The things that affect the national property market are the big economic numbers. Nationally, over the last few months, thankfully, the economic forecast and predictions have improved, notwithstanding the Brexit uncertainties. Inflation has mercifully throttled back its high growth seen in 2016 to the current level of 2.1% (from 2.7% average last year), coupled with marginally stronger wage growth at 2.5%. Unemployment is at a 42-year low at 4.2% and UK consumer spending power rose to an all-time high last month to £331.04bn – all positives for consumer sentiment.

Look further afield, a resilient property market depends on the UK’s economic health with the outside world, so if Sterling weakens, that makes imports more expensive, meaning inflation increases, and this matter I talked about a few weeks ago in my blog article … interest rates could be raised to bring inflation under control, which in turn could seriously affect the property market. On the assumption Brexit negotiations are successful, economic growth should continue to be upward and positive, meaning confidence would be increased … which is the vital element to a good housing market.

Looking closer to home now, Rugby landlords and Rugby homeowners might be interested in the how the regional and Rugby markets have performed over the last 20 years (compared to the National picture). Let’s look at the regional picture first,

Rugby has outperformed the West Midlands housing market by 4.82%……whilst nationally, Rugby has outperformed the country by 5.81%

That means a Rugby homeowner has profited by an additional £14,776 over the last 20 years compared to the average homeowners across the country.

I found it interesting to see the ups and downs of the Rugby, West Midlands and National markets in this graph.
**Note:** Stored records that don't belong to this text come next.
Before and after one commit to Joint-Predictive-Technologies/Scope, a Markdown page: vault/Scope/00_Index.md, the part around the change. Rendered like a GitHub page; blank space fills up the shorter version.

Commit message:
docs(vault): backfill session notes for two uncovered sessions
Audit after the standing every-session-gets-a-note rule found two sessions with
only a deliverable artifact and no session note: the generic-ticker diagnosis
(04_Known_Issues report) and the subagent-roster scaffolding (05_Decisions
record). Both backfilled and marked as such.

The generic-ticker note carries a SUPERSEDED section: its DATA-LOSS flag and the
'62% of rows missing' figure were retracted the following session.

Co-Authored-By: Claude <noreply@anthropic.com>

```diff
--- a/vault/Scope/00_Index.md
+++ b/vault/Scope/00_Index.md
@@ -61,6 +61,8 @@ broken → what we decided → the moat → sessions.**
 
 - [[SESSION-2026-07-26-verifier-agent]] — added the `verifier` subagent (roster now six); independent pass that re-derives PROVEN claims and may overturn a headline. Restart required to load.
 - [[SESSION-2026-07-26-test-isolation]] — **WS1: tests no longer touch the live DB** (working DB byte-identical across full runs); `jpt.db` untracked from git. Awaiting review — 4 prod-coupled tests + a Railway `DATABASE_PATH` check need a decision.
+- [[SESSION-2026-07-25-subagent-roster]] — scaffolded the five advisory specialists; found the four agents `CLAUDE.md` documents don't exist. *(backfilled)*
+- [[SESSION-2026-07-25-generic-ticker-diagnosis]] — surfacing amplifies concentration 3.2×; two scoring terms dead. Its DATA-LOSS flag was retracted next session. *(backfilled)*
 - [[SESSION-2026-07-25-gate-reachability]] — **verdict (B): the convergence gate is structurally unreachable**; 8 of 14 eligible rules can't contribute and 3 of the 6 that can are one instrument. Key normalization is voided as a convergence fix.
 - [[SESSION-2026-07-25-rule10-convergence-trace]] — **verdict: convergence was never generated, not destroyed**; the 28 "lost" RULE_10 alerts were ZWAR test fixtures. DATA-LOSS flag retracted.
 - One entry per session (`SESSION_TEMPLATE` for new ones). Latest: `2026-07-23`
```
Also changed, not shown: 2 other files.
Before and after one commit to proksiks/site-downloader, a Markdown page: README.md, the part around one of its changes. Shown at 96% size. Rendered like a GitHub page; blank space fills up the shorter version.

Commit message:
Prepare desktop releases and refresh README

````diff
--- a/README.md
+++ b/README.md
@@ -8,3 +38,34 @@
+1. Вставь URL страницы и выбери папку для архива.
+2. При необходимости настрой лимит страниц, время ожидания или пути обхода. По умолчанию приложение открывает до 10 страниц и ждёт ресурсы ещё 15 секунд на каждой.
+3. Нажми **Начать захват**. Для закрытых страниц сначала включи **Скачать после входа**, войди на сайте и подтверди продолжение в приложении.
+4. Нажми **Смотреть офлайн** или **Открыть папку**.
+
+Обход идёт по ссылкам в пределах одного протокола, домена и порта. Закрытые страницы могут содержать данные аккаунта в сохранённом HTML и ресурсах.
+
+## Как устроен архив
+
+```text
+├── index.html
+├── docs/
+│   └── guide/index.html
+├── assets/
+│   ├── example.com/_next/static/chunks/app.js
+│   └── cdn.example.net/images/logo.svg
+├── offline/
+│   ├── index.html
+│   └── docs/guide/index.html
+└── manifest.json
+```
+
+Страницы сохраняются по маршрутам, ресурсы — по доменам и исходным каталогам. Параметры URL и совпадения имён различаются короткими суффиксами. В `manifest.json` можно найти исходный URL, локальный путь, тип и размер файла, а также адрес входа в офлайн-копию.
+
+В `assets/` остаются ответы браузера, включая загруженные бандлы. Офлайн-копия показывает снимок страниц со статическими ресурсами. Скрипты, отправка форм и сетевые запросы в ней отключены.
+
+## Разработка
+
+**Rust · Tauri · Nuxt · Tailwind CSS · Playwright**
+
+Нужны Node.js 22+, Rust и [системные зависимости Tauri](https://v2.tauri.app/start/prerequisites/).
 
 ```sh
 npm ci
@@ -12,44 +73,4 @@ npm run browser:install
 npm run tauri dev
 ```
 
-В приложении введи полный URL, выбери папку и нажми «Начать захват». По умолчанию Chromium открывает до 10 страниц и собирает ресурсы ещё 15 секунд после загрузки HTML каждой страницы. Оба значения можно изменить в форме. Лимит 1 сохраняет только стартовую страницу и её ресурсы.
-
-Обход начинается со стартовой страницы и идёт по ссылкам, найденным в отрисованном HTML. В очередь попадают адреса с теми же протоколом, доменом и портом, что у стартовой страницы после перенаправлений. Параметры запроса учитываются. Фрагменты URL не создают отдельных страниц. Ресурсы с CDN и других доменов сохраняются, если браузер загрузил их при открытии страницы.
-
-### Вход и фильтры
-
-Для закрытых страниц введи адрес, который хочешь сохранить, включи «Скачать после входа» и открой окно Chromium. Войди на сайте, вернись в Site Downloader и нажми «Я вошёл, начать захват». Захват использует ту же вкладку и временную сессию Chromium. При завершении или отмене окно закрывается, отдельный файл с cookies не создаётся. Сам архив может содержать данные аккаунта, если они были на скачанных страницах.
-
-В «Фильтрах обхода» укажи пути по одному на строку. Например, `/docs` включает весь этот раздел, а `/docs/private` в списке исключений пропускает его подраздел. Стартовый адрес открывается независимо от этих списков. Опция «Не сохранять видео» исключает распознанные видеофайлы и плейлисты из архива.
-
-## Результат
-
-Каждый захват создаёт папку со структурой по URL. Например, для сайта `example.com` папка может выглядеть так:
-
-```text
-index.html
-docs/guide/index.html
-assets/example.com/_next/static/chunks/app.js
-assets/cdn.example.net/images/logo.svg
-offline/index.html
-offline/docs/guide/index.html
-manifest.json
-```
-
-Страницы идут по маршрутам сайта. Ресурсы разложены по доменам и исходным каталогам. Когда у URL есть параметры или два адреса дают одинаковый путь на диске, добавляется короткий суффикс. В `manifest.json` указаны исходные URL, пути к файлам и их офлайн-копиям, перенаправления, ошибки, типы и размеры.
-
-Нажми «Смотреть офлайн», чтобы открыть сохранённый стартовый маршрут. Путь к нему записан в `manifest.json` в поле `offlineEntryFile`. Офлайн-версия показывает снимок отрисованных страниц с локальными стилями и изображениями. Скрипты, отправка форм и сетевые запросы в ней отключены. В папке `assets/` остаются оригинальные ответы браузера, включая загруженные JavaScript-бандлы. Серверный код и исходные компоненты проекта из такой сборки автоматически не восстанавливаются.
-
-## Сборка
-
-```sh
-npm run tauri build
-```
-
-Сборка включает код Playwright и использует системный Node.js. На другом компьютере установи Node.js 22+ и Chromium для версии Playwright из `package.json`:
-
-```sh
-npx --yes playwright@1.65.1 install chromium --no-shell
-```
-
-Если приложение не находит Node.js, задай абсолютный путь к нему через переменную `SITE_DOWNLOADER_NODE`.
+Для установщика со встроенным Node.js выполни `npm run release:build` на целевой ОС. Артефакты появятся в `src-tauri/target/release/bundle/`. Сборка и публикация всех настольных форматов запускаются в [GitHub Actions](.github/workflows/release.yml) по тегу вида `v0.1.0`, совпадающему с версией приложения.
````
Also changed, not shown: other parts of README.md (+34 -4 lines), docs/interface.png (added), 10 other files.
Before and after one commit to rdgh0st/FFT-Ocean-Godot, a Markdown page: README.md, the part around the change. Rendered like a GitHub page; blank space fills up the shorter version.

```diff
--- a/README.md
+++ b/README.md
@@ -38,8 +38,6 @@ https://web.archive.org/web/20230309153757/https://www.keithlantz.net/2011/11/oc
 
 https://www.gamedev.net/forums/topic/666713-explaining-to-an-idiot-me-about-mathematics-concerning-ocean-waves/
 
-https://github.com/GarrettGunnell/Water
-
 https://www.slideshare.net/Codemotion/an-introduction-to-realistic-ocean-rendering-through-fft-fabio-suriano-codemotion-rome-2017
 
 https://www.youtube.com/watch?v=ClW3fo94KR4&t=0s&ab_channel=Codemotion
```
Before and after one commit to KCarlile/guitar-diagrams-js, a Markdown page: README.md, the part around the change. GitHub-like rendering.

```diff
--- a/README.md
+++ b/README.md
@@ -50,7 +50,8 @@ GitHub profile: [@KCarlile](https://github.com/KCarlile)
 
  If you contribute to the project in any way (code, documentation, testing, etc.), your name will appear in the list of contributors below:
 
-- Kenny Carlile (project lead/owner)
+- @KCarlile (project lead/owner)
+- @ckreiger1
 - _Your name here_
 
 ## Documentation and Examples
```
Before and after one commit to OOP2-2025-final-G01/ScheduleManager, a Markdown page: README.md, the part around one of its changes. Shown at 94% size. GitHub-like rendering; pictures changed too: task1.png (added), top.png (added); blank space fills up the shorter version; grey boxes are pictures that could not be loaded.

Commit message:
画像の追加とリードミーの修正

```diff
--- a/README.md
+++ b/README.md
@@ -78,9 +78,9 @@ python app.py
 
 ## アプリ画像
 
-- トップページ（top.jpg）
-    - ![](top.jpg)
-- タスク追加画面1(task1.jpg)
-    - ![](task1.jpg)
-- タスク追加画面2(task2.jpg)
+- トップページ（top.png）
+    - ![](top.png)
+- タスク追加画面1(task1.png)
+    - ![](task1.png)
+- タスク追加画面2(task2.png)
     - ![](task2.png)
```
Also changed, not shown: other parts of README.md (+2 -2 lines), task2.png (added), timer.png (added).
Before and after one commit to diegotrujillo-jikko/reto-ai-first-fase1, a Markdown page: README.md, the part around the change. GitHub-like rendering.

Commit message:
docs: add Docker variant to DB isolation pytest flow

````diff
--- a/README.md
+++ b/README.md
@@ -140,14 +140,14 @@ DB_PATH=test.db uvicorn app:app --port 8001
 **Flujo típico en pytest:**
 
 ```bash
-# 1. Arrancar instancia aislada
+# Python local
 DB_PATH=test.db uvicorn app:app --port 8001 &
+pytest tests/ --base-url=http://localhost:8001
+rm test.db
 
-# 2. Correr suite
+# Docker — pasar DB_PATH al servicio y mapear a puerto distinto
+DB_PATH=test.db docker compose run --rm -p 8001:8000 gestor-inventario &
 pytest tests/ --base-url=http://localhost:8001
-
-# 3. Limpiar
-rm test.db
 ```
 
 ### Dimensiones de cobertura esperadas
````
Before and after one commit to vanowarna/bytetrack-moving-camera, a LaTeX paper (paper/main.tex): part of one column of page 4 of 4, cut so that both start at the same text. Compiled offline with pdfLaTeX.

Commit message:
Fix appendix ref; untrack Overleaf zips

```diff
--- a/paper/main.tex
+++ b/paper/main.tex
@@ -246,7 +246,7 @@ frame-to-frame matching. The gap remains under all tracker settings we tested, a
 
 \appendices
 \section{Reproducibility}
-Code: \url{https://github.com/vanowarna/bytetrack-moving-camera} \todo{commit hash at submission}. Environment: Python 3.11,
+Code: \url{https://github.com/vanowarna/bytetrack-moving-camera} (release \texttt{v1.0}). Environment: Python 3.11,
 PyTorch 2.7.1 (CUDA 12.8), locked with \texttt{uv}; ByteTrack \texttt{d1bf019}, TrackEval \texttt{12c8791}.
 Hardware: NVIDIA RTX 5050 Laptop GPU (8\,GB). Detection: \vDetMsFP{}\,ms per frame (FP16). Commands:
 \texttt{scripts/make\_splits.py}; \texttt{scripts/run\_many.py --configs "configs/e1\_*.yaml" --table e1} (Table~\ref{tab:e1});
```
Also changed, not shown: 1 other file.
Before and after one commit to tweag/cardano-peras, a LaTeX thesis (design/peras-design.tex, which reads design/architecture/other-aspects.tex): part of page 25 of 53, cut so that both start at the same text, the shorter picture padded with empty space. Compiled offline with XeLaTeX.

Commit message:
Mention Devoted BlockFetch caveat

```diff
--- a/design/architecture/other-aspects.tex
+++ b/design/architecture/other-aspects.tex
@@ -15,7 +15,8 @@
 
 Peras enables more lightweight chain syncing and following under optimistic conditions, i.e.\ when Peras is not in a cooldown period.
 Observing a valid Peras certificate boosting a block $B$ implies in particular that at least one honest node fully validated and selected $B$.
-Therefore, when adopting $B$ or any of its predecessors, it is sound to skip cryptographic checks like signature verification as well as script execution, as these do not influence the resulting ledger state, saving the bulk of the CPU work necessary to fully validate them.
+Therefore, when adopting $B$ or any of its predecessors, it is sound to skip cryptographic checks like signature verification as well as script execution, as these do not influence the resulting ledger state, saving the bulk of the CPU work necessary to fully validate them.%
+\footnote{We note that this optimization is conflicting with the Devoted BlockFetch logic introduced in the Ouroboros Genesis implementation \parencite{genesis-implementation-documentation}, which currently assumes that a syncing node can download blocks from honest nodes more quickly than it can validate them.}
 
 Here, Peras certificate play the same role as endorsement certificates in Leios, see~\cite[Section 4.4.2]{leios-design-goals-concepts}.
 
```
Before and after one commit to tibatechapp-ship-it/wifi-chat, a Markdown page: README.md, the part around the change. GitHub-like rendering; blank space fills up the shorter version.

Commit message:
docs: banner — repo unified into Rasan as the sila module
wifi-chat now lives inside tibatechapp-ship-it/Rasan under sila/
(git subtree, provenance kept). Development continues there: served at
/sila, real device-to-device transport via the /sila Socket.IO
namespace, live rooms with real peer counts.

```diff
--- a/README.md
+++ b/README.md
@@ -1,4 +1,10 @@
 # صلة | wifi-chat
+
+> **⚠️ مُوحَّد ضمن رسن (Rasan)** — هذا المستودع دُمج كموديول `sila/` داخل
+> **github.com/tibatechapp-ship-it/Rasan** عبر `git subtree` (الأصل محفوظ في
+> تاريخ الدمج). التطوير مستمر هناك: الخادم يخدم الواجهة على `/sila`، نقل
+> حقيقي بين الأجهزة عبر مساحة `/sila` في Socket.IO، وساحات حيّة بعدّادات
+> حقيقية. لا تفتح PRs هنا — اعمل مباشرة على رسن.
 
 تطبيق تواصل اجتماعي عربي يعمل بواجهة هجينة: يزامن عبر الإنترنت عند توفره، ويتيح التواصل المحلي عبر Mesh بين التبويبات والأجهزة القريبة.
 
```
How the lines of graphs roughly go in the same direction, how the 2007/08 property crash timings and effects were slightly different between the three lines and finally how the property markets performed in the post-crash years of 2011 to 2014 … fascinating!

So, what does this all mean for Rugby homeowners and Rugby landlords?

Well, house prices going up or down are only an issue when you sell or buy. In the last 12 months, only 1,076,288 (let’s call it’s a straight million between friends!) properties changed hands out of 27.2 million households in the UK in 2017, meaning only 3.7% would have been affected if property values had dropped in the last year.

Property values in Rugby are 262.48% higher than the summer of 1998

Yet this has been a long-term gain. The number one lesson in property is that it is a long-term game.  The biggest issue in property isn’t house values or prices … it’s the number of homes built, because the number of households nationally has only increased by 6% since 2007, whilst the population has grown by 7.6%. That doesn’t sound a lot, until you express it another way…

If the UK population had had only grown by the same percentage as the percentage growth in UK households in the last decade, there would be 1,000,000 less people living in the UK today

The final thought for this article is this, apart from central London, over the last 20 years it hasn’t mattered what part of the UK you were in with regards to the property market. Be you a landlord or homeowner, property is a long game, so look long term and you will win because until they start to build more homes, from the current levels of 180,000 new homes built per year to at least 250,000 households built per year, demand will, over the long term, outstrip supply for owning and renting!